** Task requirements **
Reproduce the records below in full and exactly, without their images.

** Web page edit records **

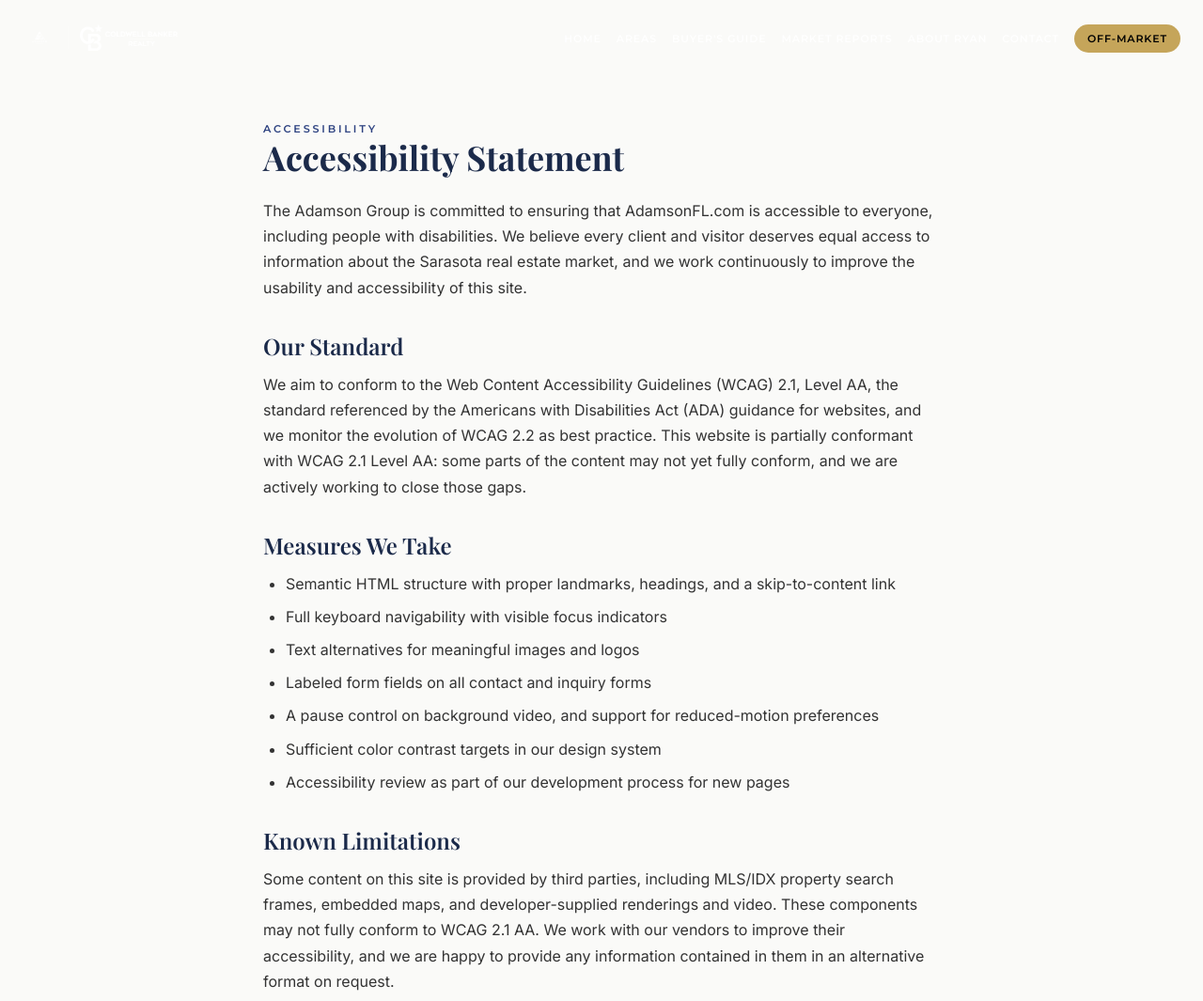
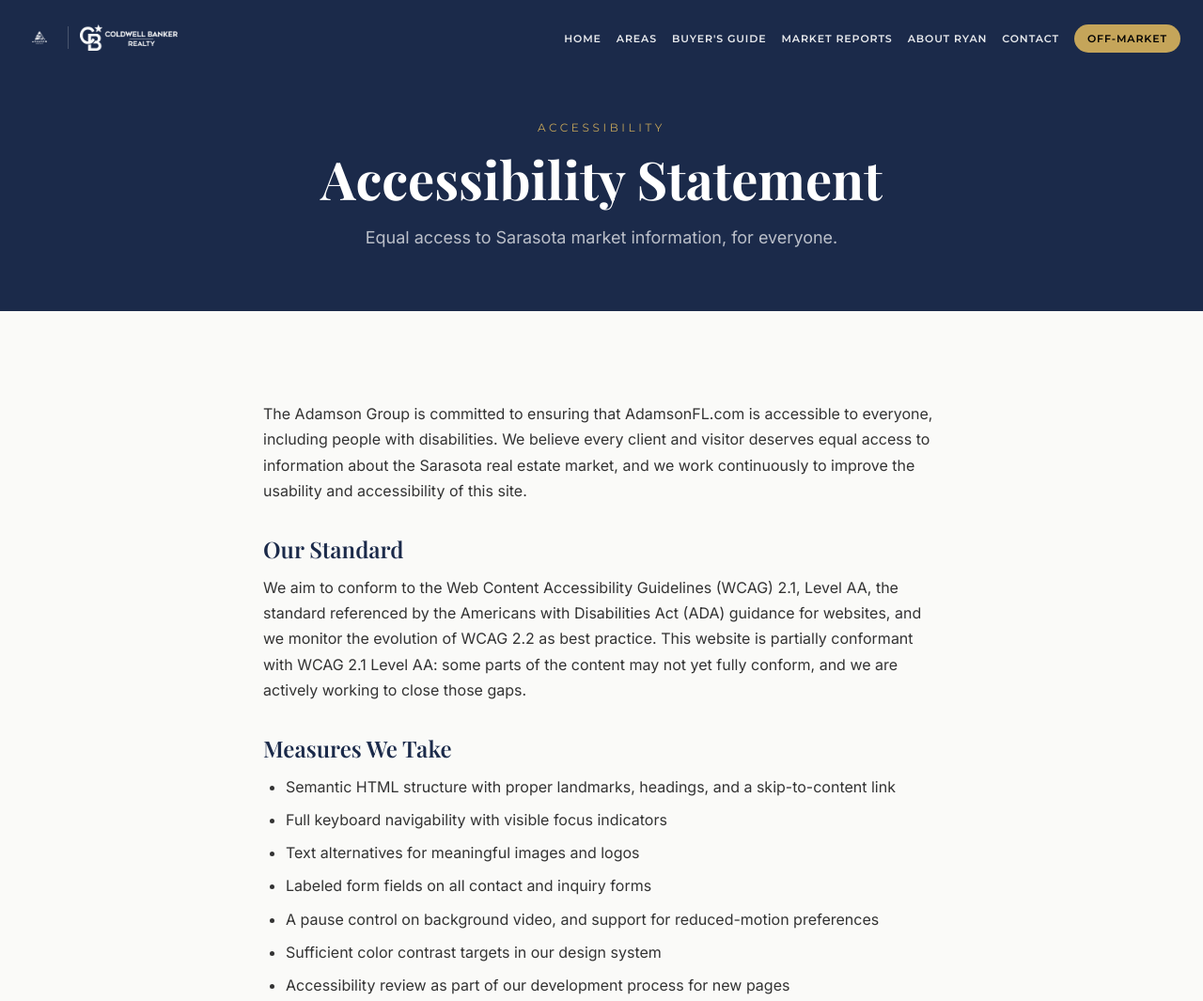
Before and after one commit to Bonesbot/adamson-website, an Astro site: page /accessibility in a window 1280 px wide. Shown: the top 1065 px of the page at 94% size. Built offline with nearby package versions, Linux system fonts and the light colour scheme; Astro itself is replaced by a stand-in of ours.

Commit message:
a11y: navy hero band on /accessibility so fixed header stays legible (match site page pattern)

```diff
--- a/src/pages/accessibility.astro
+++ b/src/pages/accessibility.astro
@@ -6,11 +6,23 @@ const description =
 ---
 
 <BaseLayout title="Accessibility Statement" description={description}>
-  <section class="pt-32 pb-20 bg-warm-white">
+
+  <!-- Hero -->
+  <section class="relative pt-32 pb-16">
+    <div class="absolute inset-0" style="background-color: var(--color-navy);" />
+    <div class="relative z-10 container text-center">
+      <p class="font-accent text-xs uppercase tracking-[0.3em] text-[var(--color-gold)] mb-3">
+        Accessibility
+      </p>
+      <h1 class="font-display text-white mb-4">Accessibility Statement</h1>
+      <p class="text-lg text-white/70 max-w-xl mx-auto">
+        Equal access to Sarasota market information, for everyone.
+      </p>
+    </div>
+  </section>
+
+  <section class="section bg-warm-white">
     <div class="container" style="max-width: 48rem; color: #333333;">
-      <p class="section-label text-cbgl-blue">Accessibility</p>
-      <h1 class="font-display text-4xl font-bold mb-6 text-navy">Accessibility Statement</h1>
-
       <p class="mb-4">
         The Adamson Group is committed to ensuring that AdamsonFL.com is accessible to everyone,
         including people with disabilities. We believe every client and visitor deserves equal
```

** Response to the exercise **
Before and after one commit to Bonesbot/adamson-website, an Astro site: page /accessibility in a window 1280 px wide. Shown: the top 1065 px of the page at 94% size. Built offline with nearby package versions, Linux system fonts and the light colour scheme; Astro itself is replaced by a stand-in of ours.

Commit message:
a11y: navy hero band on /accessibility so fixed header stays legible (match site page pattern)

```diff
--- a/src/pages/accessibility.astro
+++ b/src/pages/accessibility.astro
@@ -6,11 +6,23 @@ const description =
 ---
 
 <BaseLayout title="Accessibility Statement" description={description}>
-  <section class="pt-32 pb-20 bg-warm-white">
+
+  <!-- Hero -->
+  <section class="relative pt-32 pb-16">
+    <div class="absolute inset-0" style="background-color: var(--color-navy);" />
+    <div class="relative z-10 container text-center">
+      <p class="font-accent text-xs uppercase tracking-[0.3em] text-[var(--color-gold)] mb-3">
+        Accessibility
+      </p>
+      <h1 class="font-display text-white mb-4">Accessibility Statement</h1>
+      <p class="text-lg text-white/70 max-w-xl mx-auto">
+        Equal access to Sarasota market information, for everyone.
+      </p>
+    </div>
+  </section>
+
+  <section class="section bg-warm-white">
     <div class="container" style="max-width: 48rem; color: #333333;">
-      <p class="section-label text-cbgl-blue">Accessibility</p>
-      <h1 class="font-display text-4xl font-bold mb-6 text-navy">Accessibility Statement</h1>
-
       <p class="mb-4">
         The Adamson Group is committed to ensuring that AdamsonFL.com is accessible to everyone,
         including people with disabilities. We believe every client and visitor deserves equal
```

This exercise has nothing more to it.